$$\begin{aligned} \rho \ge 0 , \quad \rho +P_{r} \ge 0,\quad || \rho +P_{t}\ge 0. \end{aligned}$$
(11)

Note that the last two inequalities are defined as the null energy condition (NEC). Using Eqs. (7)–(9), one finds the following relationships

$$\begin{aligned} \rho +P_{r}= & {} {\frac{ \left( p- {\dot{H}} {R} ^{2} \right) \left( n-2 \right) }{{R}^{2}}} -{\frac{ 2\alpha \left( {\dot{H}} {R}^{2}-p \right) \left( n-2 \right) \left( Q+ H ^{2}{R}^{2} \right) }{{R}^{4}}}, \end{aligned}$$
(12)
$$\begin{aligned} \rho +P_{t}= & {} {\frac{-{R}^{2} \left( n-2 \right) {\dot{H}} + \left( n-3 \right) Q+p}{{R}^{2}}}+\frac{2\alpha \left( \left( -5+n \right) Q+3\,p \right) Q}{R^4}\nonumber \\&+{\frac{2\alpha \, \left( -{R}^{2} \left( H ^{2} \left( n-2 \right) {R}^{2}+ \left( n-4 \right) Q+2\,p \right) {\dot{H}} + \left( \left( n-3 \right) Q+p \right) H^{2}{R}^{2} \right) }{{R}^{4}}}, \end{aligned}$$
(13)

where a prime and an overdot stand for differentiation with respect to r and t, respectively.
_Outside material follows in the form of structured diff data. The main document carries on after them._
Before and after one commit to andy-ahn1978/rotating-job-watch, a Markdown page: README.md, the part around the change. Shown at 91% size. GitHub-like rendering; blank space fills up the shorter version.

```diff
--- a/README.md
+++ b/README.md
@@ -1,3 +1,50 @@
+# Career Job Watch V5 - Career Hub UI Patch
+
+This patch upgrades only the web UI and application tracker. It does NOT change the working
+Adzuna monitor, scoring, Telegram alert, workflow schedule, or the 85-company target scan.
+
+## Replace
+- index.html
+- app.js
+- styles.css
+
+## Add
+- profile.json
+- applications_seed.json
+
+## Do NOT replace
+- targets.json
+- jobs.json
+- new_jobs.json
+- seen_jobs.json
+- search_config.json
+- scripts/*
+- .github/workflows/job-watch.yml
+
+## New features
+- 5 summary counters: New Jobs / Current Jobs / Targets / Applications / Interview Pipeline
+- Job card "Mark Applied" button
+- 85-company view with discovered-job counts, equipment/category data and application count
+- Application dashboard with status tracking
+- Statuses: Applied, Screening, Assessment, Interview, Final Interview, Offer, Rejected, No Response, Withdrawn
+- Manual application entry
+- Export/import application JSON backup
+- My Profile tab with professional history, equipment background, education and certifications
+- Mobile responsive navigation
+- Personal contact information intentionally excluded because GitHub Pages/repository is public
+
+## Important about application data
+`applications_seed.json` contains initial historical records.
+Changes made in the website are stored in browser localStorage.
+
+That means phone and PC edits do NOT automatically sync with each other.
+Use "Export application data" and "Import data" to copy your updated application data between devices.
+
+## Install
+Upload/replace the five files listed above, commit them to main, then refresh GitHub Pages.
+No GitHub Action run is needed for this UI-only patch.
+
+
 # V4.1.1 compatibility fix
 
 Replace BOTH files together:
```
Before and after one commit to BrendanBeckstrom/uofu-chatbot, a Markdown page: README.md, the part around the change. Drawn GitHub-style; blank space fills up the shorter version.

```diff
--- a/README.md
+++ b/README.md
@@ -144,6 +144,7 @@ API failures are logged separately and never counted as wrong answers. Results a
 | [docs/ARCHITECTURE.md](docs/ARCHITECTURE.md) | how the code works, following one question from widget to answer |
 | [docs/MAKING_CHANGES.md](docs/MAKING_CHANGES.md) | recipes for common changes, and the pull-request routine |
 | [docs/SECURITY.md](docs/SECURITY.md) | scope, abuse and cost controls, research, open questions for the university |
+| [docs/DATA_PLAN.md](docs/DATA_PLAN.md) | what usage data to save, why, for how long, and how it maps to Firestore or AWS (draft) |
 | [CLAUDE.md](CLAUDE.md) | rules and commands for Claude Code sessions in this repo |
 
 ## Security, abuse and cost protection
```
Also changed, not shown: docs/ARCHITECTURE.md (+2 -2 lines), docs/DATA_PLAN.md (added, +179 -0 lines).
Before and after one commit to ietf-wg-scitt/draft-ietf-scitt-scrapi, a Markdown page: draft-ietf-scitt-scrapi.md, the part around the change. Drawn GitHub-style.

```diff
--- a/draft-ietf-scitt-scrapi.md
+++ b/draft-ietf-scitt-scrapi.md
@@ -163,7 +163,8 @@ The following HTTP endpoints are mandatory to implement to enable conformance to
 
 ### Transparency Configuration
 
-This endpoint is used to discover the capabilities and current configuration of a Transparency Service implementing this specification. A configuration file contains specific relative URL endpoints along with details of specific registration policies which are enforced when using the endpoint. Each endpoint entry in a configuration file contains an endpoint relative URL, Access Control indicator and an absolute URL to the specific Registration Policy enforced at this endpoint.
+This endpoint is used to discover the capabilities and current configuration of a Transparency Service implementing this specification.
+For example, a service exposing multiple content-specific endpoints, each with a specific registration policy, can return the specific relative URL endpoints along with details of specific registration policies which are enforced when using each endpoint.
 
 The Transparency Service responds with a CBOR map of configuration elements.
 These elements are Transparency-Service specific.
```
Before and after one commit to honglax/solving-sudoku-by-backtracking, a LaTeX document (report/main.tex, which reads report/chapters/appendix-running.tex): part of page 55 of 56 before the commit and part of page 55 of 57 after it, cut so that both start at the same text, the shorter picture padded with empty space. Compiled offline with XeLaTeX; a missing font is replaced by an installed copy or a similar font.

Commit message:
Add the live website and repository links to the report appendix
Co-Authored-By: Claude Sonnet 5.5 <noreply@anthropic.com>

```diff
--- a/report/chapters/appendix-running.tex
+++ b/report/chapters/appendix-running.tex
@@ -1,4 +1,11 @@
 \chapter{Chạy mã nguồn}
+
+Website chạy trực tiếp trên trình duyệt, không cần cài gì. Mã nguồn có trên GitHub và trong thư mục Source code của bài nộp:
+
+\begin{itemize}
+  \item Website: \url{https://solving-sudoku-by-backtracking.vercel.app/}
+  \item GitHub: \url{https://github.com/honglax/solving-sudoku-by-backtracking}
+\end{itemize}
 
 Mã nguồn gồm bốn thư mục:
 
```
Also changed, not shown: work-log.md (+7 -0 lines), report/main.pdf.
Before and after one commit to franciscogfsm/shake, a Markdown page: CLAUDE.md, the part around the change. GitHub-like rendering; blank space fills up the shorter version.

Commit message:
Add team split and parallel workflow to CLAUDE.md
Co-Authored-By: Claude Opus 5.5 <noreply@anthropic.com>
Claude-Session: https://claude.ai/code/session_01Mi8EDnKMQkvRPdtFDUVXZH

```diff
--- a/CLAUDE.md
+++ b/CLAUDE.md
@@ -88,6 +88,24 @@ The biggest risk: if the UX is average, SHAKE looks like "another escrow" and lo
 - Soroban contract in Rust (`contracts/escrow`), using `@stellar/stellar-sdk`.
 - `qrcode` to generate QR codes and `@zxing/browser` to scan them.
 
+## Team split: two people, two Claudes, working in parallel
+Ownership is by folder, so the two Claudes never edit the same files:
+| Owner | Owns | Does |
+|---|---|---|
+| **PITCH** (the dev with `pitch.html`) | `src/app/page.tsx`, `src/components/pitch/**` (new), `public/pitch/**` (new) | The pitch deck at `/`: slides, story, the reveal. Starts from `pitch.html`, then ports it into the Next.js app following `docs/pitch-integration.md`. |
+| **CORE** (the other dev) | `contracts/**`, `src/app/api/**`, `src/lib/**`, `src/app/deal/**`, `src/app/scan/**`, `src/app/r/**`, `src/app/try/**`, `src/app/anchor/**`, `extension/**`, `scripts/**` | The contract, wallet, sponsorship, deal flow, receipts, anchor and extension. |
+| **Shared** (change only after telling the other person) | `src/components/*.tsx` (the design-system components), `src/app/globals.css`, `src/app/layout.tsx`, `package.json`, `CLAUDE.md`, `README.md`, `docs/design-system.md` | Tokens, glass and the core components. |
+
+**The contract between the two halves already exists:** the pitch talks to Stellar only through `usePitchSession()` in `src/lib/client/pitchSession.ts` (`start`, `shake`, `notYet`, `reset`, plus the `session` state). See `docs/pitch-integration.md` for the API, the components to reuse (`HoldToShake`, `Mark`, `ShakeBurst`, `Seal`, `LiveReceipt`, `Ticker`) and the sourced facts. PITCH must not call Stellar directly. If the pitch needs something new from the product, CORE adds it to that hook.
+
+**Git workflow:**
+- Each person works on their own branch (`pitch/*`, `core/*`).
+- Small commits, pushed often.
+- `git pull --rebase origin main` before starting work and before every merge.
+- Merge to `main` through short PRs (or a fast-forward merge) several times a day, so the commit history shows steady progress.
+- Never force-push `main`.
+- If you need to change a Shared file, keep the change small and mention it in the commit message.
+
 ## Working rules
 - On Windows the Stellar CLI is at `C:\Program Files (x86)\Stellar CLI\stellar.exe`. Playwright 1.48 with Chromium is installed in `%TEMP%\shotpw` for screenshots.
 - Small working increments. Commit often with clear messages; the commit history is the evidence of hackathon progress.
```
From (12) we get at the throat

$$\begin{aligned} \left( \rho + P_r \right) \big |_{r=r_0}= & {} - \left( n-2 \right) \left( {\frac{1-b^{\prime }_0}{2{R}^{2}{{{ r}}_{\textit{0}}}^{2}}}+{\dot{H}} \right) \nonumber \\&\times \,\left( 1+2\,\alpha \,{H}^{2}+{\frac{2\alpha }{{{{ r}}_{\textit{0}}}^{2}{R}^{2}}}\right) . \end{aligned}$$
(14)

which shows that for \(\alpha =0\) and \(H=constant\) the NEC, and consequently the WEC, are violated at the throat, due to the flaring-out condition. In order to satisfy \(\rho + P_r >0\) in GB gravity, one can choose suitable values of H and \(\alpha \) at the wormhole throat.

Cosmological wormholes

We now have three equations, namely, the field equations (7)–(9), with the five unknown functions \(\rho (r,t),P_r(r,t),P_t(r,t),b(r)\) and R(t). Therefore, in order to determine the wormhole geometry, one can adopt several strategies [99,100,101]. Here, we are interested to study evolving wormholes with anisotropic pressures in an inhomogeneous spacetime which merge smoothly to the cosmological background. The wormhole solutions presented in a cosmological background have the interesting property that their Ricci scalar is independent of the radial coordinate r similar to what happens in cosmological settings [102, 103]. In other words, the scalar curvature of the spacetime is a function of time, only. The Ricci scalar corresponding to the metric (5) will play a fundamental role in our analysis which is obtained as

$$\begin{aligned} {\mathcal {R}}(t,r) = \left( n-1 \right) \left( n\, H^2+ 2\, {\dot{H}} \right) +{\frac{ \left( n-2 \right) \left( \left( n-3 \right) Q+2\,p \right) }{ R(t) ^{2}}}. \end{aligned}$$
(15)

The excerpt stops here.